There’s nothing like Sunday morning & the New York Times. We can’t live without Frank Rich, who offered the most clear-eyed assessment of the farce that was the U.S. Supreme Court confirmation hearings of Sonia Sotomayor. http://www.nytimes.com/2009/07/19/opinion/19rich.html She is a great and worthy judge who has proven herself time after time after time. It is precisely that which makes her different – and to some Senators suspect – that is her greatest contribution to the high court. There is very little more to say on this other than confirm her now.
The other must read was the business section take on Floyd Abrams, who’s going into battle on behalf of Standard & Poors – aka the gang that couldn’t rate straight. http://www.nytimes.com/2009/07/19/business/19floyd.html?_r=1&scp=2&sq=floyd%20abrams&st=Search Though the hook of the story is sweetly naive – what’s the major domo of First Amendment doing representing corporations? – the piece itself reveals some of the interesting issues that are likely to be litigated now that traction is being gained in the lawsuits against Standard & Poor’s, Moody’s and Fitch.
Abrams and his Cahill Gordon partners are defending more than 30 suits filed against S&P for awarding high ratings to billions of dollars of debt that went bad, even as they were paid by those whom they rated.

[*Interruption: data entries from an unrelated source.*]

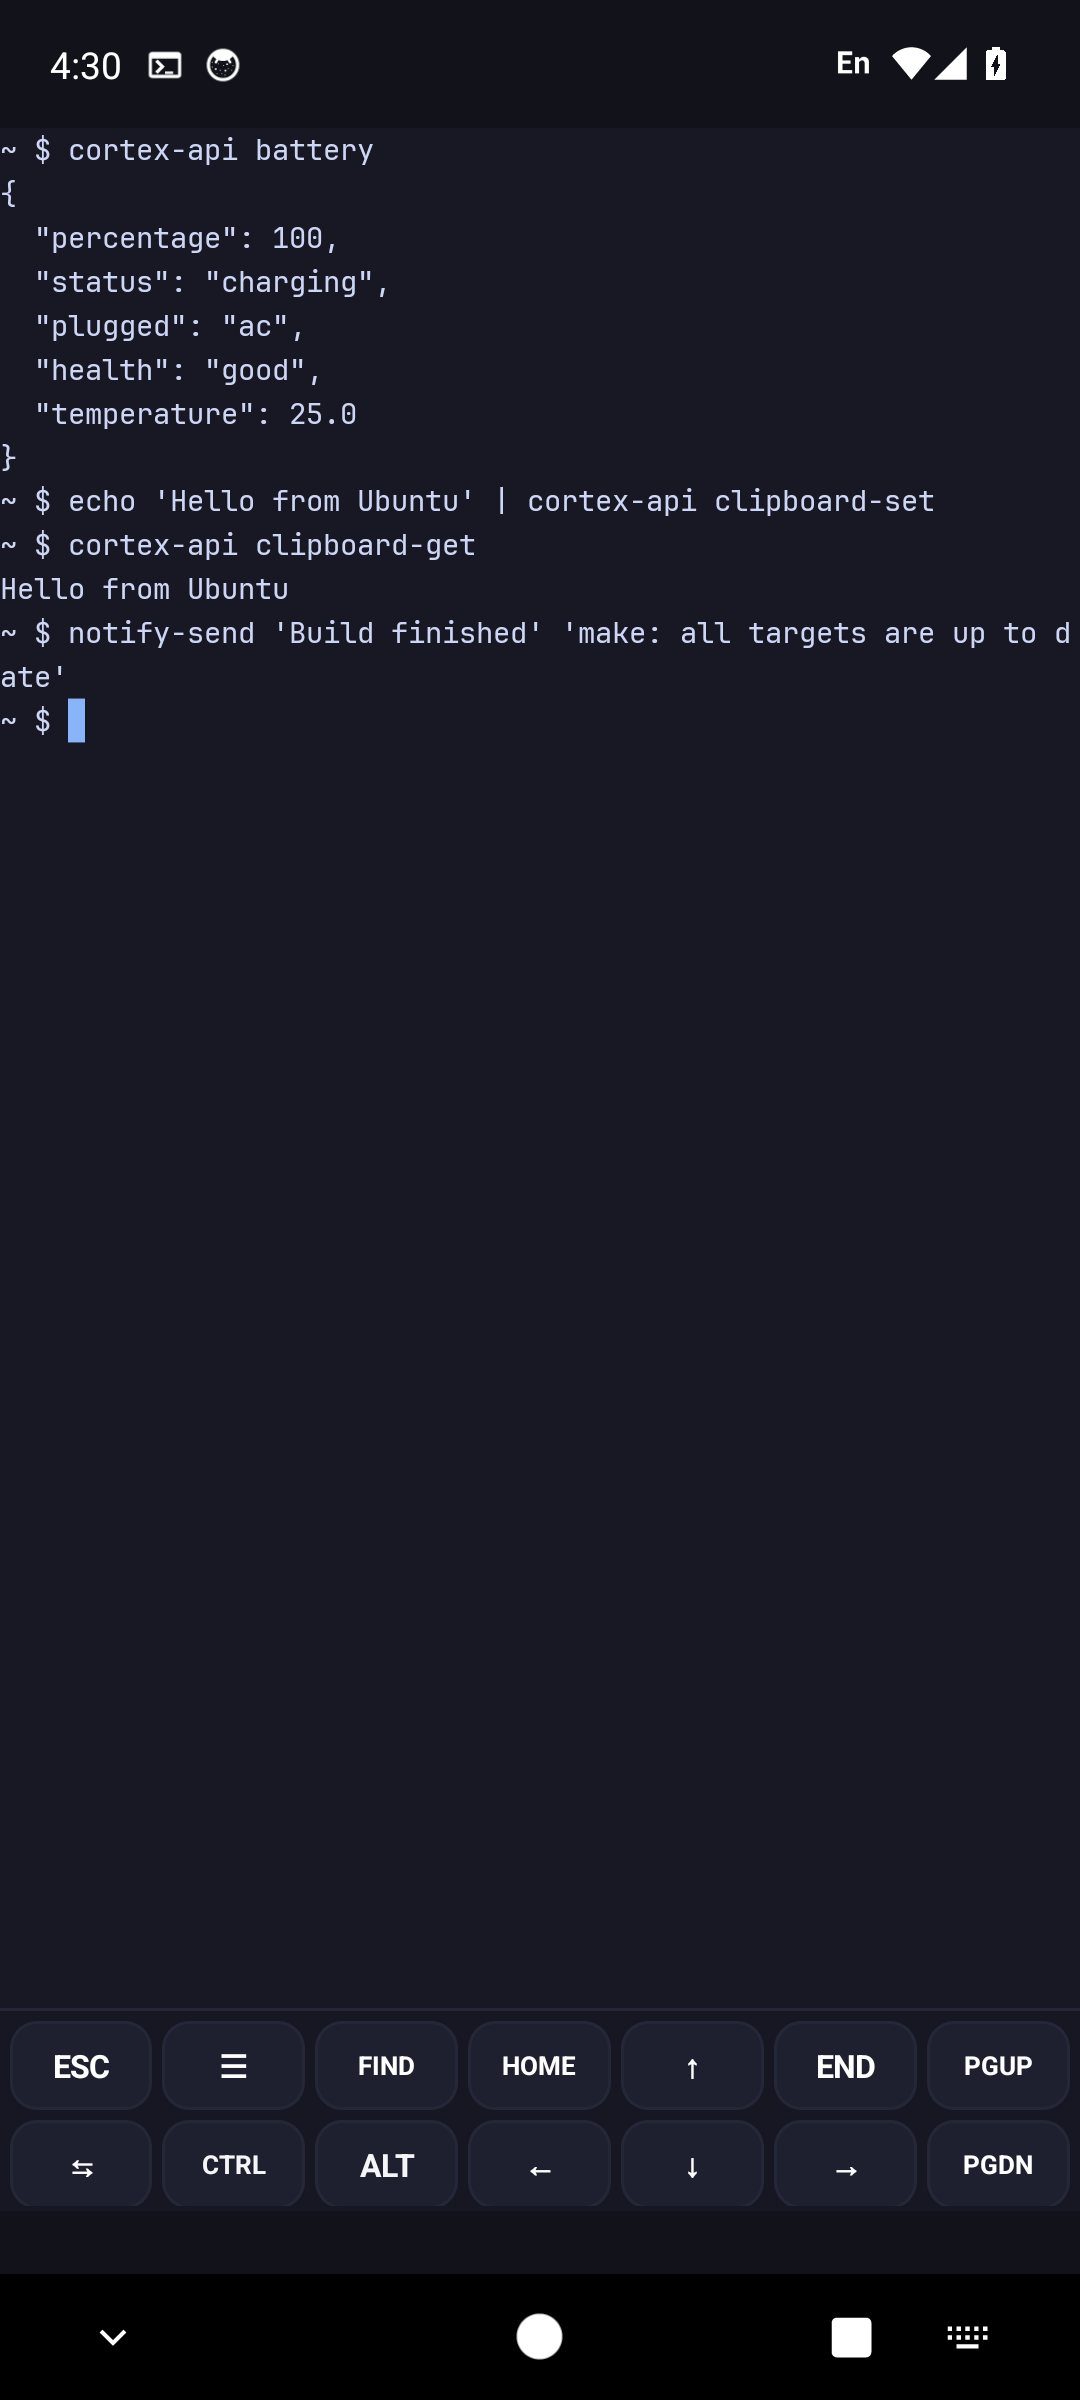
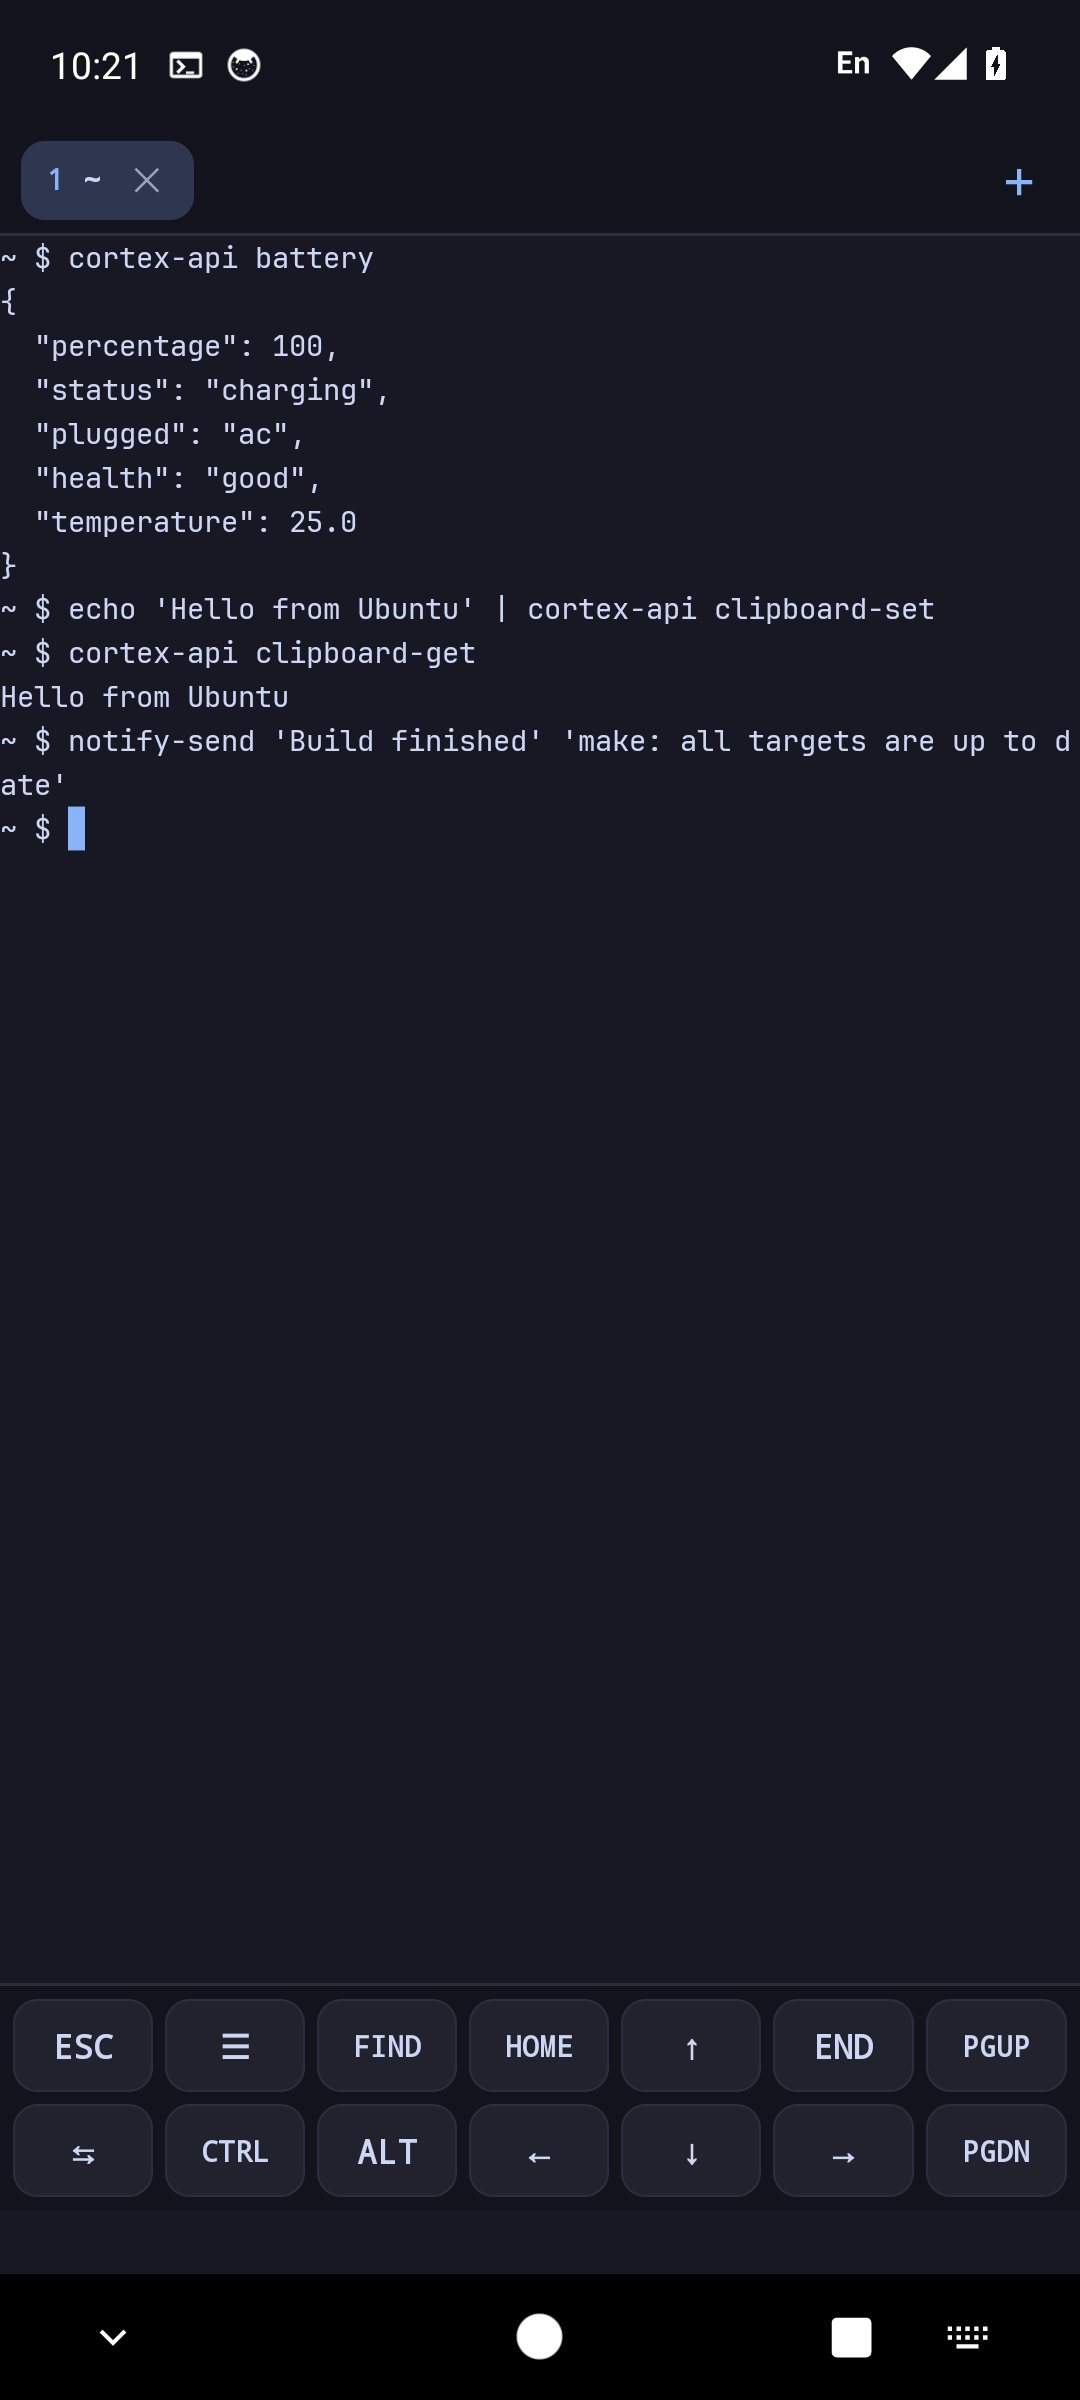
README and website: screenshots of the new interface, and the scheme picker
Claude-Session: https://claude.ai/code/session_015ikNQ3wLwYR63nX2KuiQNW

diff --git a/docs/index.html b/docs/index.html
@@ -104,9 +104,10 @@ footer{border-top:1px solid var(--line);margin-top:56px;padding:26px 0 48px;colo
     <a class="btn alt" href="https://github.com/ssfuisu/cortex">View on GitHub</a>
     <div class="shots">
       <img src="screenshots/cortex-neofetch.jpg" width="1080" height="2400" loading="lazy" alt="neofetch in Cortex Terminal showing Ubuntu 24.04 LTS running natively on an Android phone">
-      <img src="screenshots/cortex-keyboard.jpg" width="1080" height="2400" loading="lazy" alt="Cortex Terminal virtual keyboard toolbar with ESC, TAB, CTRL, ALT and arrow keys">
+      <img src="screenshots/cortex-keyboard.jpg" width="1080" height="2400" loading="lazy" alt="Cortex Terminal with its session tabs, a command's results and the two rows of keys: ESC, TAB, CTRL, ALT and the arrows">
       <img src="screenshots/cortex-api.jpg" width="1080" height="2400" loading="lazy" alt="cortex-api in the terminal: the battery state as JSON, the Android clipboard and notify-send">
-      <img src="screenshots/cortex-sessions.jpg" width="1080" height="2400" loading="lazy" alt="The sessions drawer of Cortex Terminal with the settings and new session buttons">
+      <img src="screenshots/cortex-sessions.jpg" width="1080" height="2400" loading="lazy" alt="The drawer of Cortex Terminal: one card for each session with its directory, and the New session button">
+      <img src="screenshots/cortex-themes.jpg" width="1080" height="2400" loading="lazy" alt="The color scheme picker: every scheme shown as a bit of terminal in its own colors">
     </div>
   </div>
 </header>

diff --git a/README.md b/README.md
@@ -14,8 +14,13 @@ Cortex is a free and open-source terminal app and a native alternative to Termux
 
 <p align="center">
   <img src="docs/screenshots/cortex-neofetch.jpg" width="31%" alt="neofetch in Cortex Terminal showing Ubuntu 24.04 LTS running natively on an Android phone" />
-  <img src="docs/screenshots/cortex-keyboard.jpg" width="31%" alt="Cortex Terminal virtual keyboard toolbar with ESC, TAB, CTRL, ALT and arrow keys" />
+  <img src="docs/screenshots/cortex-keyboard.jpg" width="31%" alt="Cortex Terminal with its session tabs, a command's results and the two rows of keys: ESC, TAB, CTRL, ALT and the arrows" />
   <img src="docs/screenshots/cortex-api.jpg" width="31%" alt="cortex-api in the terminal: the battery state as JSON, the Android clipboard and notify-send" />
+</p>
+
+<p align="center">
+  <img src="docs/screenshots/cortex-sessions.jpg" width="31%" alt="The drawer of Cortex Terminal: one card for each session with its directory, and the New session button" />
+  <img src="docs/screenshots/cortex-themes.jpg" width="31%" alt="The color scheme picker: every scheme shown as a bit of terminal in its own colors" />
 </p>
 
 ## What is Cortex?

Abrams’ first argument is a motion to dismiss on July 31. He will claim that S&P’s ratings should have the same level of free-speech protections afforded to journalists on the theory a bond rating is like an editorial. As to claims of fraud, Abrams discloses he will argue that S&P was just as blindsided as everyone else.
The article also reveals that no litigant has won against S&P with one exception: a small settlement in Orange County, Calif., 10 years back.
Abrams is the best, no doubt about it. And he may need to be. The article also shares an email exchange between two S&P analysts: “It could by structured by cows, and we’d rate it,” wrote one.